The 3.2 branch is no longer supported, and therefore its documentation cannot be kept up-to-date with latest changes in the Godot ecosystem.

The overview of supported releases has therefore been removed from this page, please consult the stable branch for up-to-date information.

Godot's release policy is in constant evolution. What is described below is intended to give a general idea of what to expect, but what will actually happen depends on the choices of core contributors, and the needs of the community at a given time.

Godot versioning

Godot loosely follows Semantic Versioning with a major.minor.patch versioning system, albeit with an interpretation of each term adapted to the complexity of a game engine:

  • The major version is incremented when major compatibility breakages happen which imply significant porting work to move projects from one major version to another.

    For example, porting Godot projects from Godot 2.1 to Godot 3.0 required running the project through a conversion tool, and then performing a number of further adjustments manually for what the tool could not do automatically.

  • The minor version is incremented for feature releases which do not break compatibility in a major way. Minor compatibility breakage in very specific areas may happen in minor versions, but the vast majority of projects should not be affected or require significant porting work.

    The reason for this is that as a game engine, Godot covers many areas such as rendering, physics, scripting, etc., and fixing bugs or implementing new features in a given area may sometimes require changing the behavior of a feature, or modifying the interface of a given class, even if the rest of the engine API remains backwards compatible.

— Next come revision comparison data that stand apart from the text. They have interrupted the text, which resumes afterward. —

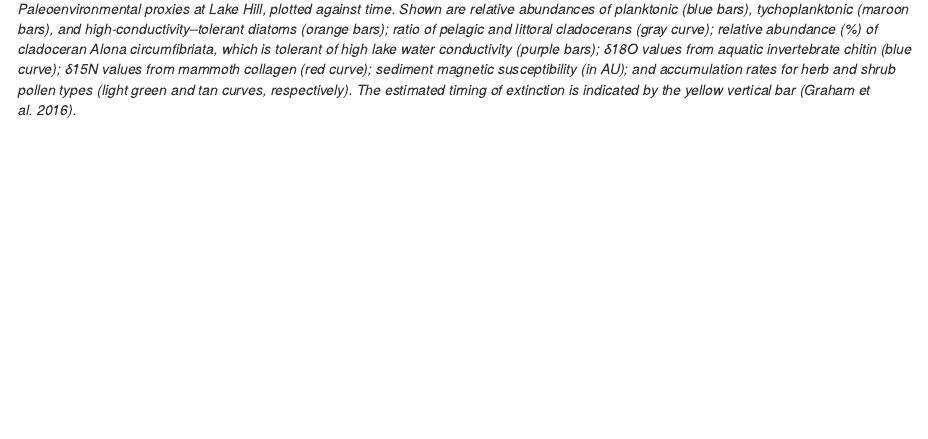
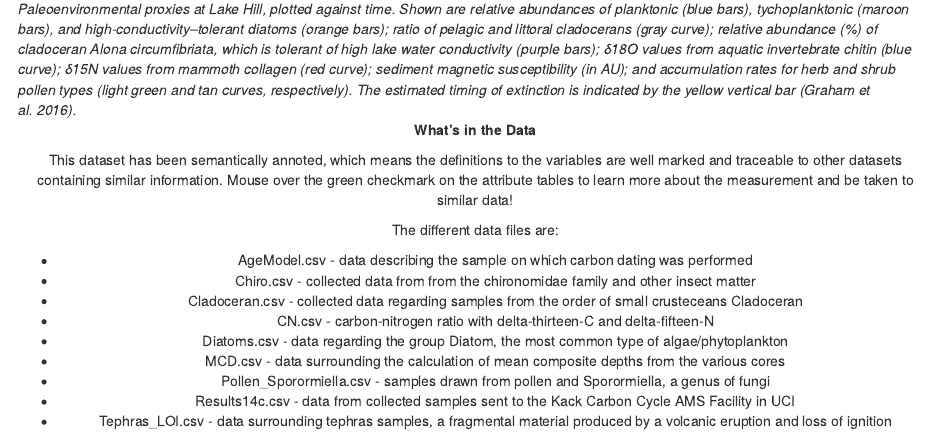
Before and after one commit to NCEAS/arctic-data-examples, an R Markdown document (06-paleo.Rmd): the page in a window 1100 px wide, from 3320 px down. Rendered offline with R 4.5, knitr and Pandoc, with nearby package versions; drawn as R Markdown's standard HTML page in place of the format the file asks for.

Commit message:
added what's in the data section

```diff
--- a/06-paleo.Rmd
+++ b/06-paleo.Rmd
@@ -46,3 +46,19 @@ The St. Paul mammoth demise is now one of the best-dated prehistoric extinctions
 
 *Paleoenvironmental proxies at Lake Hill, plotted against time. Shown are relative abundances of planktonic (blue bars), tychoplanktonic (maroon bars), and high-conductivity–tolerant diatoms (orange bars); ratio of pelagic and littoral cladocerans (gray curve); relative abundance (%) of cladoceran Alona circumfibriata, which is tolerant of high lake water conductivity (purple bars); δ18O values from aquatic invertebrate chitin (blue curve); δ15N values from mammoth collagen (red curve); sediment magnetic susceptibility (in AU); and accumulation rates for herb and shrub pollen types (light green and tan curves, respectively). The estimated timing of extinction is indicated by the yellow vertical bar (Graham et al. 2016).*
 <center>
+
+**What's in the Data**
+
+This dataset has been semantically annoted, which means the definitions to the variables are well marked and traceable to other datasets containing similar information. Mouse over the green checkmark on the attribute tables to learn more about the measurement and be taken to similar data!
+
+The different data files are:
+
+- AgeModel.csv - data describing the sample on which carbon dating was performed
+- Chiro.csv - collected data from from the chironomidae family and other insect matter
+- Cladoceran.csv - collected data regarding samples from the order of small crusteceans Cladoceran
+- CN.csv - carbon-nitrogen ratio with delta-thirteen-C and delta-fifteen-N
+- Diatoms.csv - data regarding the group Diatom, the most common type of algae/phytoplankton
+- MCD.csv - data surrounding the calculation of mean composite depths from the various cores
+- Pollen_Sporormiella.csv - samples drawn from pollen and Sporormiella, a genus of fungi
+- Results14c.csv - data from collected samples sent to the Kack Carbon Cycle AMS Facility in UCI
+- Tephras_LOI.csv - data surrounding tephras samples, a fragmental material produced by a volcanic eruption and loss of ignition
```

Upgrading to a new minor version is therefore recommended for all users, but some testing is necessary to ensure that your project still behaves as expected in a new minor version.

  • The patch version is incremented for maintenance releases which focus on fixing bugs and security issues, implementing new requirements for platform support, and backporting safe usability enhancements. Patch releases are backwards compatible.

    Patch versions may include minor new features which do not impact the existing API, and thus have no risk of impacting existing projects.


Updating to new patch versions is therefore considered safe and strongly recommended to all users of a given stable branch.

We call major.minor combinations stable branches. Each stable branch starts with a major.minor release (without the 0 for patch) and is further developed for maintenance releases in a Git branch of the same name (for example patch updates for the 3.3 stable branch are developed in the 3.3 Git branch).


As mentioned in the introduction, Godot's release policy is evolving, and earlier Godot releases may not have followed the above rules to the letter. In particular, the 3.2 stable branch received a number of new features in 3.2.2 which would have warranted a minor version increment.

Release support timeline

Stable branches are supported at minimum until the next stable branch is released and has received its first patch update. In practice, we support stable branches on a best effort basis for as long as they have active users who need maintenance updates.

Whenever a new major version is released, we make the previous stable branch a long-term supported release, and do our best to provide fixes for issues encountered by users of that branch who cannot port complex projects to the new major version.